The following very interesting memorandum was received on 5th April 2013 from Grant H. Palmer, and is shared here with his permission.
Grant is a renowned LDS historian, and is author of "An Insider's View of Mormon Origins", which is referred to in the following memorandum. Further details of that book may be found here:
Three Meetings with a LDS General Authority, 2012- 2013…
An Open Letter to Europe Area Presidency by Chris Ralph.
In two parts:
Initial Open Letter (below) sent 28th August 2012
Second (Follow-up) Open Letter sent 5th October 2012 ( http://stevebloor.wordpress.com/2012/10/04/a-second-open-letter-to-the-europe-area-presidency/)
Initial Open Letter
Posted on August 28, 2012
(Please Re-Post, Tweet, Share & Re-Blog to help us reach as many General Authorities, Priesthood Leaders & members as possible.)
Last week, a blogger by the name of Josh Weed, posted a personal story that quickly went viral. Why? Because Josh Weed came out as a gay Mormon man who is happily married to a woman. I’ve decided to write a response to Weed’s story, not so much because of what he said, but mainly for what was not said: his omissions and the implications of his story on the wider LDS and LGBT communities.
You can read his story on his blog, The Weed, here: Club Unicorn: In which I come out of the closet on our ten year anniversary.
The 2011 Brodie Award nominations are in, and I’m in two categories!
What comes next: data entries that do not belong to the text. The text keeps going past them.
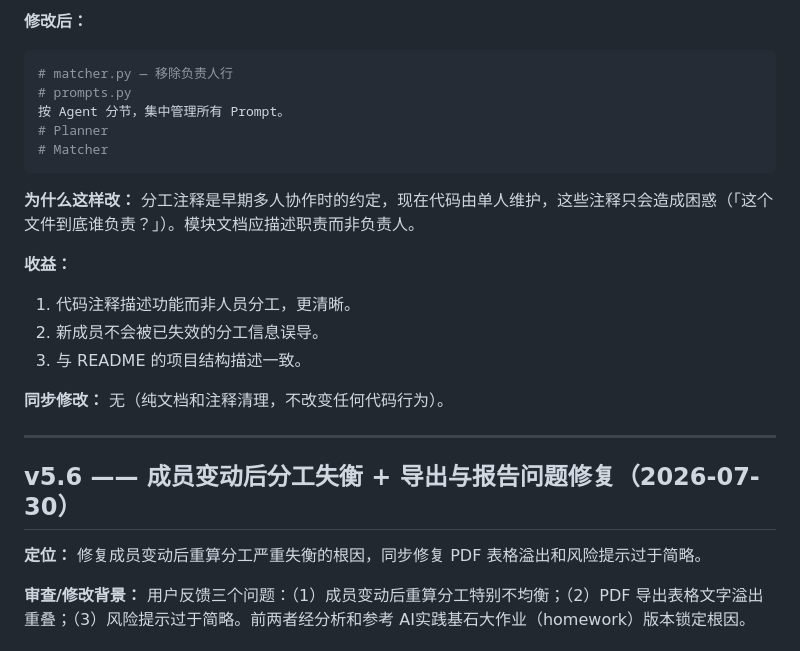
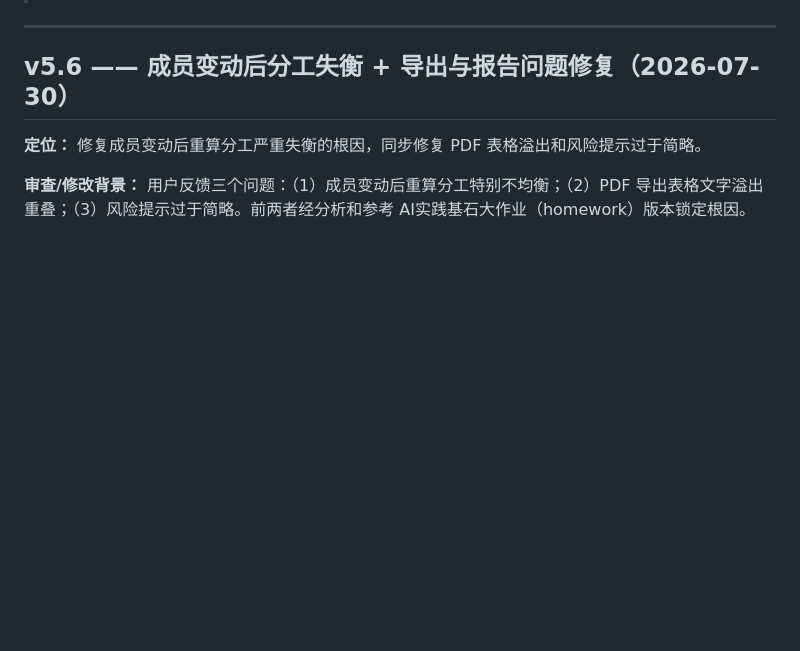
Before and after one commit to sytweijin/competition, a Markdown page: CHANGELOG.md, the part around one of its changes. Rendered like a GitHub page; blank space fills up the shorter version.

````diff
--- a/CHANGELOG.md
+++ b/CHANGELOG.md
@@ -71,20 +6,3 @@
-**修改后：**
-```python
-# matcher.py — 移除负责人行
-# prompts.py
-按 Agent 分节，集中管理所有 Prompt。
-# Planner
-# Matcher
-```
-
-**为什么这样改：** 分工注释是早期多人协作时的约定，现在代码由单人维护，这些注释只会造成困惑（「这个文件到底谁负责？」）。模块文档应描述职责而非负责人。
-
-**收益：**
-1. 代码注释描述功能而非人员分工，更清晰。
-2. 新成员不会被已失效的分工信息误导。
-3. 与 README 的项目结构描述一致。
-
-**同步修改：** 无（纯文档和注释清理，不改变任何代码行为）。
 
 ---
 ## v5.6 —— 成员变动后分工失衡 + 导出与报告问题修复（2026-07-30）
````
Also changed, not shown: other parts of CHANGELOG.md (+0 -65 lines), README.md (+23 -22 lines).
If you have enjoyed reading my blog, you can vote for me in the following two categories:
Best New Blog: Progressive ExMormon
Most Poignant Personal Story: “Life After Death“
The third annual Brodie Awards are to highlight excellent work from all over the LDS-interest internet (both critical and apologetic views). The awards are named after Fawn M. Brodie, who authored one of the first comprehensive (and critical) biography on Joseph Smith entitled, “No Man Knows My History”.
Unfortunately, I didn’t win the Brodie Award in either category, but would like to congratulate all those who won. You can click here to see the list of the winners.
An Insider’s View of Mormon Origins, by Grant H. Palmer, is a solid overview of the documented facts surrounding Joseph Smith Jr., the Book of Mormon, and the beginnings of the Mormon religion. With Palmer being a practicing member of The Church of Jesus Christ of Latter-day Saints, a three-time director of the LDS Institutes of Religion, a former LDS seminary teacher, and a member of the Mormon History Association, I was fully expecting his book to be an apologetic view of Mormon origins, which I’m pleased to say was not the case. Palmer lays out a very well researched and referenced exposé of the foundational aspects of Mormonism that would make any ‘anti-Mormon’ proud.
I had just celebrated my thirteenth birthday, by having a typical sleep-over party with a few of my friends. We stayed up all night playing NBA Jam on my Sega Genesis, eating junk food, and talking about our lives as eighth-graders. I had no way of knowing that I was a mere nine days from the most devastating and life-changing event of my life; I was about to face reality in a way I never imagined possible.
Tell It All is the heartbreaking autobiography of Fanny Stenhouse. Her story begins with her as a young woman returning home to England, after spending some time in France, to discover that her family had converted to the Church of Jesus Christ of Latter-day Saints. While investigating her family’s new-found faith, she became the object of one of the Elders’ affections. They were soon married and subsequently ‘counseled’ to serve a mission for the Church while in impoverished conditions. It was only after years of whispered rumours (and public denials by apostles) of polygamy being practiced among their American counterparts, that Joseph Smith’s polygamic ‘revelation’ was finally disclosed in England. Her adventures only truly began when she and her husband were later ‘counseled’ to emigrate to the ‘promised land’ of Utah, where she learned, first-hand, the detrimental effects of Brigham Young’s institutionalized polygamy.
LYING is Harris’s latest short-book / long-essay, much in the style of his previous “Letter to a Christian Nation”. I found that he was able to cover nearly all the major aspects to the subject matter while maintaining a very short read, which can be done in a single sitting. I read it entirely in one day’s public transit commute, and it came across much as one of Harris’s longer blog posts.
Due to the short length of the ebook, it did leave me wanting more at the end of each chapter. Though, because of Harris’s concise writing style, I can’t imagine what else there is to say without becoming wordy or redundant. LYING is very well written, something I have come to expect from Harris, and I highly recommend it.
It is my hope that Harris will follow up LYING with another ebook that broadens the scope to include collective misrepresentations, opposed to the individual lies that were addressed in this one.